▸ Listed entries:
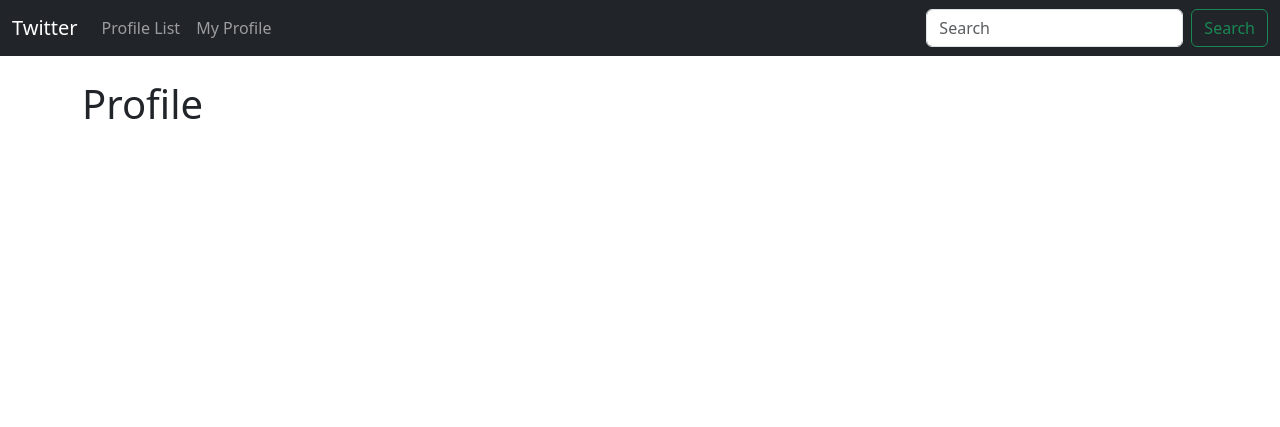
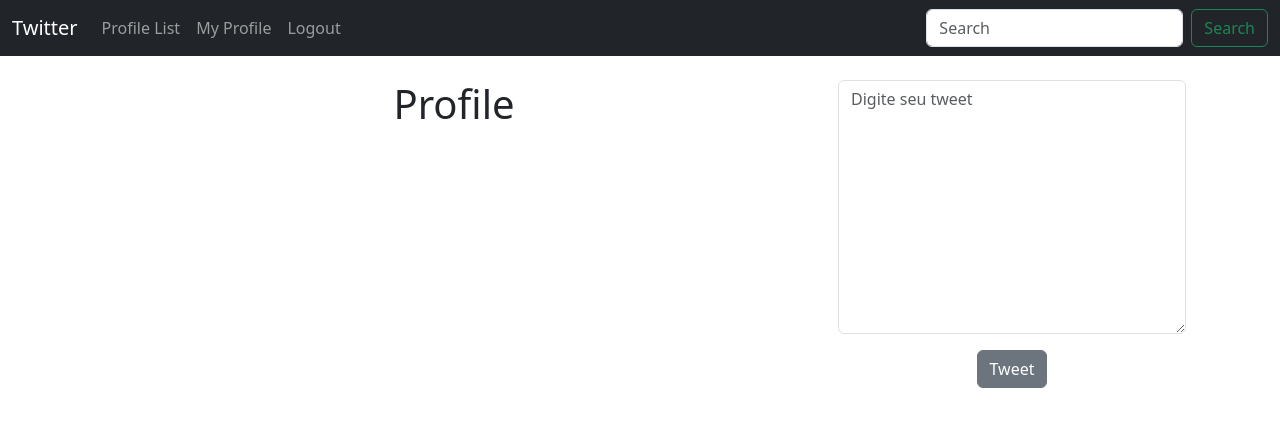
Before and after one commit to ThiagoBrrit/Twitter, a Django app: page / in a window 1280 px wide. Shown: the top 427 px of the page. Run offline with Django 4.2, Linux system fonts and the light colour scheme; the visitor is signed in with stand-in values (Sample User, id 1); data that the repository does not hold is empty.

Commit message:
Register news Users

```diff
--- /dev/null
+++ b/twitter_app/forms.py
@@ -0,0 +1,47 @@
+from django import forms
+from .models import Tweet
+from django.contrib.auth.forms import UserCreationForm
+from django.contrib.auth.models import User
+
+class TweetForm(forms.ModelForm):
+    body = forms.CharField(required=True,
+        widget=forms.widgets.Textarea(
+            attrs={
+                "placeholder": "Digite seu tweet",
+                "class":"form-control",
+            }
+        ),
+        label="",
+        )
+
+    class Meta:
+        model = Tweet
+        exclude = ("user",)
+
+
+class SignUpForm(UserCreationForm):
+	email = forms.EmailField(label="", widget=forms.TextInput(attrs={'class':'form-control', 'placeholder':'Email Address'}))
+	first_name = forms.CharField(label="", max_length=100, widget=forms.TextInput(attrs={'class':'form-control', 'placeholder':'First Name'}))
+	last_name = forms.CharField(label="", max_length=100, widget=forms.TextInput(attrs={'class':'form-control', 'placeholder':'Last Name'}))
+
+	class Meta:
+		model = User
+		fields = ('username', 'first_name', 'last_name', 'email', 'password1', 'password2')
+
+	def __init__(self, *args, **kwargs):
+		super(SignUpForm, self).__init__(*args, **kwargs)
+
+		self.fields['username'].widget.attrs['class'] = 'form-control'
+		self.fields['username'].widget.attrs['placeholder'] = 'User Name'
+		self.fields['username'].label = ''
+		self.fields['username'].help_text = '<span class="form-text text-muted"><small>Required. 150 characters or fewer. Letters, digits and @/./+/-/_ only.</small></span>'
+
+		self.fields['password1'].widget.attrs['class'] = 'form-control'
+		self.fields['password1'].widget.attrs['placeholder'] = 'Password'
+		self.fields['password1'].label = ''
+		self.fields['password1'].help_text = '<ul class="form-text text-muted small"><li>Your password can\'t be too similar to your other personal information.</li><li>Your password must contain at least 8 characters.</li><li>Your password can\'t be a commonly used password.</li><li>Your password can\'t be entirely numeric.</li></ul>'
+
+		self.fields['password2'].widget.attrs['class'] = 'form-control'
+		self.fields['password2'].widget.attrs['placeholder'] = 'Confirm Password'
+		self.fields['password2'].label = ''
+		self.fields['password2'].help_text = '<span class="form-text text-muted"><small>Enter the same password as before, for verification.</small></span>'
--- a/twitter_app/templates/home.html
+++ b/twitter_app/templates/home.html
@@ -2,14 +2,36 @@
 
 
 {% block content %}
-    <h1>Profile<h1>
+
+    <div class="container text-center">
+        <div class="row">
+            <div class="col-8">
+
+
+    <h1>Profile</h1>
 <br>
 
     {% for tweet in tweets %}
         <div class="alert alert-dark" role="alert">
-            <h5>{{ tweet }} </h5>
+            <h5>{{ tweet.body }} </h5>
+            <small class="text-muted">
+                ({{ tweet.created_at }}) By @{{ tweet.user.username|lower }}
+            </small>
         </div>
 
 <br>
     {% endfor %}
+
+</div>
+<div class="col-4">
+{% if form %}
+    <form method=POST>
+        {% csrf_token %}
+        {{ form.as_p }}
+
+
+        <button type="submit" class="btn btn-secondary">Tweet</button>
+    </form>
+{% endif %}
+</div>
 {% endblock %}
--- a/twitter_app/templates/navbar.html
+++ b/twitter_app/templates/navbar.html
@@ -15,6 +15,16 @@
             <li class="nav-item">
               <a class="nav-link" href="{% url 'profile' request.user.id %}">My Profile</a>
             </li>
+            <li class="nav-item">
+              <a class="nav-link" href="{% url 'logout' %}">Logout</a>
+            </li>
+            {% else %}
+            <li class="nav-item">
+              <a class="nav-link" href="{% url 'register' %}">Register</a>
+            </li>
+            <li class="nav-item">
+              <a class="nav-link" href="{% url 'login' %}">Login</a>
+            </li>
           {% endif %}
 
 
--- a/twitter_app/templates/profile.html
+++ b/twitter_app/templates/profile.html
@@ -11,7 +11,10 @@
                 {% if tweets %}
                     {% for tweet in tweets %}
                         <div class="alert alert-dark" role="alert">
-                            {{ tweet }}
+                            <h5>{{ tweet.body }} </h5>
+                            <small class="text-muted">
+                                ({{ tweet.created_at }}) By @{{ tweet.user.username|lower }}
+                            </small>
                         </div>
                     {% endfor %}
                 {% endif %}
--- a/twitter_app/urls.py
+++ b/twitter_app/urls.py
@@ -5,4 +5,7 @@
     path('', views.home, name="home"),
     path('profile_list/', views.profile_list, name='profile_list'),
     path('profile/<int:pk>', views.profile, name='profile'),
+    path('login/', views.login_user, name='login'),
+    path('logout', views.logout_user, name='logout'),
+    path('register/', views.register_user, name='register'),
 ]
--- a/twitter_app/views.py
+++ b/twitter_app/views.py
@@ -1,12 +1,29 @@
 from django.shortcuts import render, redirect
 from django.contrib import messages
 from .models import Profile, Tweet
+from .forms import TweetForm, SignUpForm
+from django.contrib.auth import authenticate, login, logout
+from django.contrib.auth.forms import UserCreationForm
+from django import forms
+
+
 
 def home(request):
     if request.user.is_authenticated:
+        form = TweetForm(request.POST or None)
+        if request.method == "POST":
+            if form.is_valid():
+                tweet = form.save(commit=False)
+                tweet.user = request.user
+                tweet.save()
+                messages.success(request, ("Your Tweet has been posted."))
+                return redirect('home')
+
         tweets = Tweet.objects.all().order_by("-created_at")
-
-    return render(request, 'home.html', {"tweets":tweets})
+        return render(request, 'home.html', {"tweets":tweets, "form":form})
+    else:
+        tweets = Tweet.objects.all().order_by("-created_at")
+        return render(request, 'home.html', {"tweets":tweets})
 
 
 def profile_list(request):
@@ -36,3 +53,45 @@
     else:
         messages.success(request, ("You must be logged in to view this page."))
         return redirect('home')
+
+
+def login_user(request):
+    if request.method == "POST":
+        username = request.POST['username']
+        password = request.POST['password']
+        user = authenticate(request, username=username, password=password)
+        if user is not None:
+            login(request, user)
+            messages.success(request, ("You have been logged in!."))
+            return redirect('home')
+        else:
+            messages.success(request, ("There was an error logging in. Please Try again!."))
+            return redirect('login')
+
+    else:
+        return render(request, 'login.html', {})
+
+
+def logout_user(request):
+    logout(request)
+    messages.success(request, ("You have been logged out."))
+    return redirect('home')
+
+
+def register_user(request):
+    form = SignUpForm()
+    if request.method == "POST":
+        form = SignUpForm(request.POST)
+        if form.is_valid():
+            form.save()
+            username = form.cleaned_data['username']
+            password = form.cleaned_data['password1']
+            # first_name = form.cleaned_data['first_name']
+            # last_name = form.cleaned_data['last_name']
+            # email= form.cleaned_data['email']
+
+            user = authenticate(username=username, password=password)
+            login(request, user)
+            messages.success(request, ("You have successfully registered. WELCOME"))
+            return redirect('home')
+    return render(request, 'register.html', {'form':form})
```
Also changed, not shown: twitter_app/templates/login.html (added, +28 -0 lines), twitter_app/templates/register.html (added, +20 -0 lines).
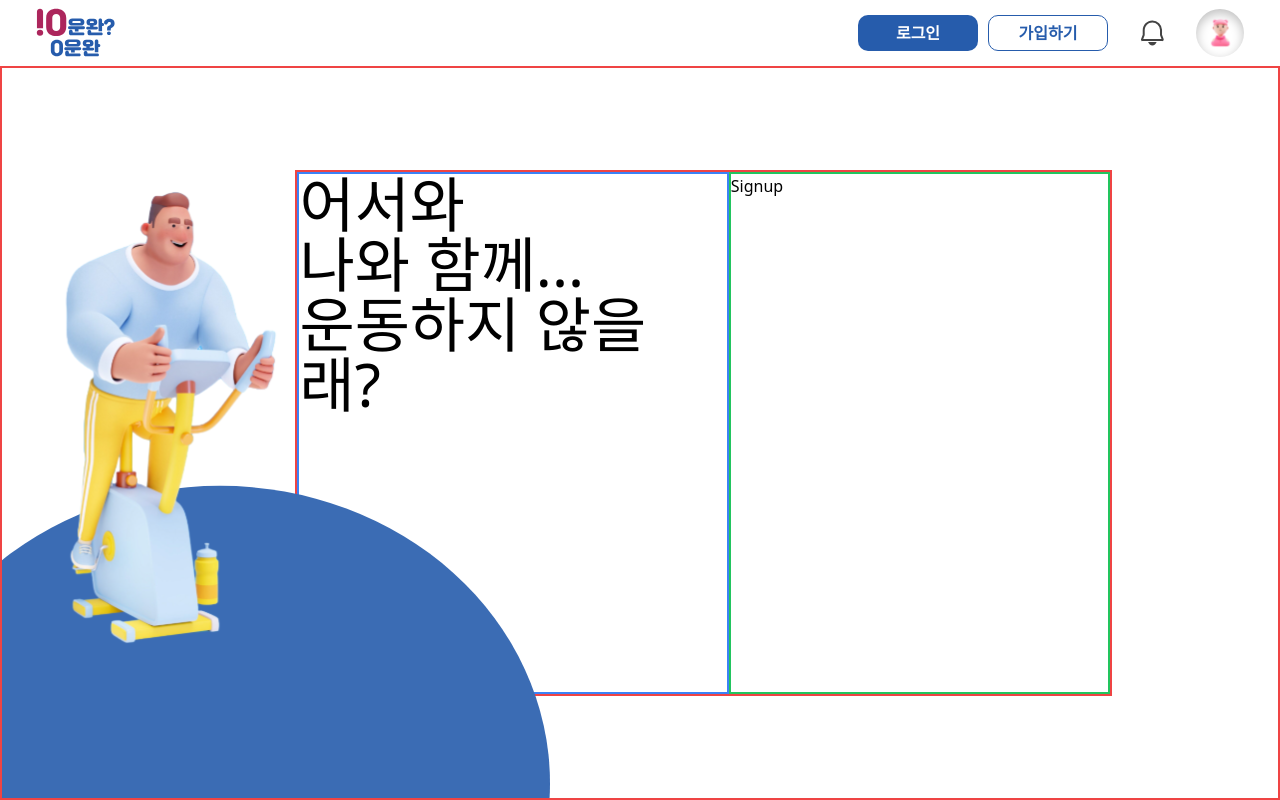
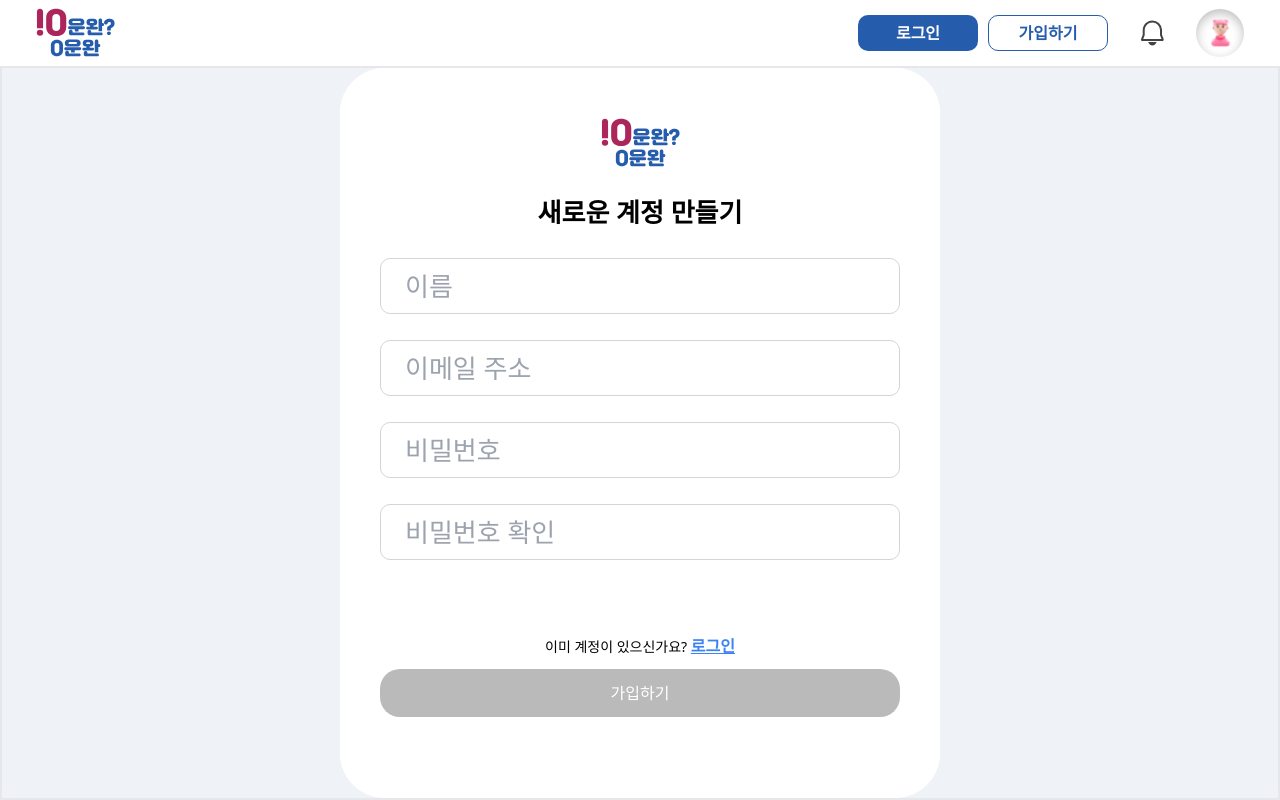
Before and after one commit to yoo-nji/Today_Workout_Done, a React (Vite) app: page /signup in a window 1280 px wide. Built offline with nearby package versions, Linux system fonts and the light colour scheme; no server answers.

Commit message:
feat_회원가입

```diff
--- a/package.json
+++ b/package.json
@@ -10,11 +10,14 @@
     "preview": "vite preview"
   },
   "dependencies": {
+    "@reduxjs/toolkit": "^2.4.0",
     "axios": "^1.7.9",
     "npm-check": "^6.0.1",
     "react": "^18.3.1",
     "react-dom": "^18.3.1",
+    "react-redux": "^9.1.2",
     "react-router": "^7.0.2",
+    "react-router-dom": "^7.0.2",
     "tailwind-merge": "^2.5.5",
     "zustand": "^5.0.2"
   },
--- a/src/layouts/AuthLayout.tsx
+++ b/src/layouts/AuthLayout.tsx
@@ -6,25 +6,11 @@ export default function AuthLayout() {
   return (
     <div className="flex flex-col w-full h-screen min-h-screen ">
       <Header logo />
-      <div className="relative flex h-full border-2 border-red-500">
+      <div className="relative flex h-full border-2 bg-[#EFF3F7]">
         {/* 이미지 백그라운드 */}
-        <img
-          src={authImg}
-          alt="authImg"
-          className="absolute bottom-0 h-[85%]"
-        />
-        {/* 가운데 폼 */}
-        <div className="flex self-center justify-between border-2 border-red-500 min-h-[72%] w-[64%] ml-[23%]">
-          {/* 멘트 */}
-          <div className="text-6xl border-2 border-blue-500">
-            <p>어서와</p>
-            <p>나와 함께...</p>
-            <p>운동하지 않을래?</p>
-          </div>
-          {/* 로그인 & 회원가입 컴포넌트 */}
-          <div className="border-2 border-green-500 w-[47%]">
-            <Outlet />
-          </div>
+        {/* 로그인 & 회원가입 컴포넌트 */}
+        <div className=" rounded-[45px] w-[600px] h-[730px] m-auto bg-white">
+          <Outlet />
         </div>
       </div>
     </div>
--- a/src/pages/Signup.tsx
+++ b/src/pages/Signup.tsx
@@ -1,3 +1,119 @@
+import { useState } from "react";
+import logoImg from "../assets/loge.svg";
+import "../css/index.css";
+import { Link } from "react-router-dom";
+
 export default function Signup() {
-  return <div>Signup</div>;
+  const [name, setName] = useState("");
+  const [email, setEmail] = useState("");
+  const [password, setPassword] = useState("");
+  const [confirmPassword, setConfirmPassword] = useState("");
+  const [error, setError] = useState("");
+
+  const handleNameChange = (e) => setName(e.target.value);
+  const handleEmailChange = (e) => setEmail(e.target.value);
+  const handlePasswordChange = (e) => setPassword(e.target.value);
+
+  const handleConfirmPasswordChange = (e) => {
+    setConfirmPassword(e.target.value);
+
+    // 비밀번호 확인이 일치하지 않으면 에러 메시지 설정
+    if (e.target.value !== password) {
+      setError("비밀번호가 일치하지 않음");
+    } else {
+      setError(""); // 비밀번호가 일치하면 에러 메시지 제거
+    }
+  };
+
+  // 모든 입력 필드가 채워지고 비밀번호가 일치하는지 체크
+  const isFormValid =
+    name &&
+    email &&
+    password &&
+    confirmPassword &&
+    password === confirmPassword &&
+    error === "";
+
+  return (
+    <div className="bg-[#FFFFFF] rounded-[45px] border-red-500 w-[600px] h-[730px] mx-auto my-auto">
+      <img src={logoImg} className="pt-[50px] block mx-auto" />
+      <p className="text-center text-[26px] font-pretendard font-[700] mt-[26px]">
+        새로운 계정 만들기
+      </p>
+      <form className="px-[40px]">
+        {/* 이름 입력 필드 */}
+        <input
+          type="text"
+          placeholder="이름"
+          value={name}
+          onChange={handleNameChange}
+          className={`w-full h-[56px] py-[19px] pl-[24px] border border-gray-300 rounded-[10px] mt-[26px] mb-[26px] text-[26px] ${
+            name ? "text-[#265CAC] font-bold" : "text-gray-400"
+          }`}
+        />
+
+        {/* 이메일 주소 입력 필드 */}
+        <input
+          type="email"
+          placeholder="이메일 주소"
+          value={email}
+          onChange={handleEmailChange}
+          className={`w-full h-[56px] py-[19px] pl-[24px] border border-gray-300 rounded-[10px] mb-[26px] text-[26px] ${
+            email ? "text-[#265CAC] font-bold" : "text-gray-400"
+          }`}
+        />
+
+        {/* 비밀번호 입력 필드 */}
+        <input
+          type="password"
+          placeholder="비밀번호"
+          value={password}
+          onChange={handlePasswordChange}
+          className={`w-full h-[56px] py-[19px] pl-[24px] border border-gray-300 rounded-[10px] mb-[26px] text-[26px] ${
+            password ? "text-[#265CAC] font-bold" : "text-gray-400"
+          }`}
+        />
+
+        {/* 비밀번호 확인 입력 필드 */}
+        <input
+          type="password"
+          placeholder="비밀번호 확인"
+          value={confirmPassword}
+          onChange={handleConfirmPasswordChange}
+          className={`w-full h-[56px] py-[19px] pl-[24px] border border-gray-300 rounded-[10px] mb-[10px] text-[26px] ${
+            confirmPassword ? "text-[#265CAC] font-bold" : "text-gray-400"
+          }`}
+        />
+
+        {/* 비밀번호 불일치 메시지 */}
+        {error && <p className="text-red-500 font-bold text-[16px]">{error}</p>}
+
+        {/* 로그인으로 이동하는 링크 */}
+        <p
+          className={`text-center text-sm ${
+            error ? "mt-[42.5px]" : "mt-[66.5px]"
+          }`}
+        >
+          이미 계정이 있으신가요?{" "}
+          <Link
+            to="/login"
+            className="text-blue-500 text-[16px] font-bold underline"
+          >
+            로그인
+          </Link>
+        </p>
+
+        {/* 가입하기 버튼 */}
+        <button
+          type="submit"
+          className={`w-full bg-[#265CAC] text-white py-[12px] rounded-[20px] mt-[12px] ${
+            isFormValid ? "" : "bg-[#BABABA] cursor-not-allowed"
+          }`}
+          disabled={!isFormValid}
+        >
+          가입하기
+        </button>
+      </form>
+    </div>
+  );
 }
```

▸ Task instructions:
Look through the data and show every line containing "rounded".

▸ Response to the task:
+        <div className=" rounded-[45px] w-[600px] h-[730px] m-auto bg-white">
+    <div className="bg-[#FFFFFF] rounded-[45px] border-red-500 w-[600px] h-[730px] mx-auto my-auto">
+          className={`w-full h-[56px] py-[19px] pl-[24px] border border-gray-300 rounded-[10px] mt-[26px] mb-[26px] text-[26px] ${
+          className={`w-full h-[56px] py-[19px] pl-[24px] border border-gray-300 rounded-[10px] mb-[26px] text-[26px] ${
+          className={`w-full h-[56px] py-[19px] pl-[24px] border border-gray-300 rounded-[10px] mb-[26px] text-[26px] ${
+          className={`w-full h-[56px] py-[19px] pl-[24px] border border-gray-300 rounded-[10px] mb-[10px] text-[26px] ${
+          className={`w-full bg-[#265CAC] text-white py-[12px] rounded-[20px] mt-[12px] ${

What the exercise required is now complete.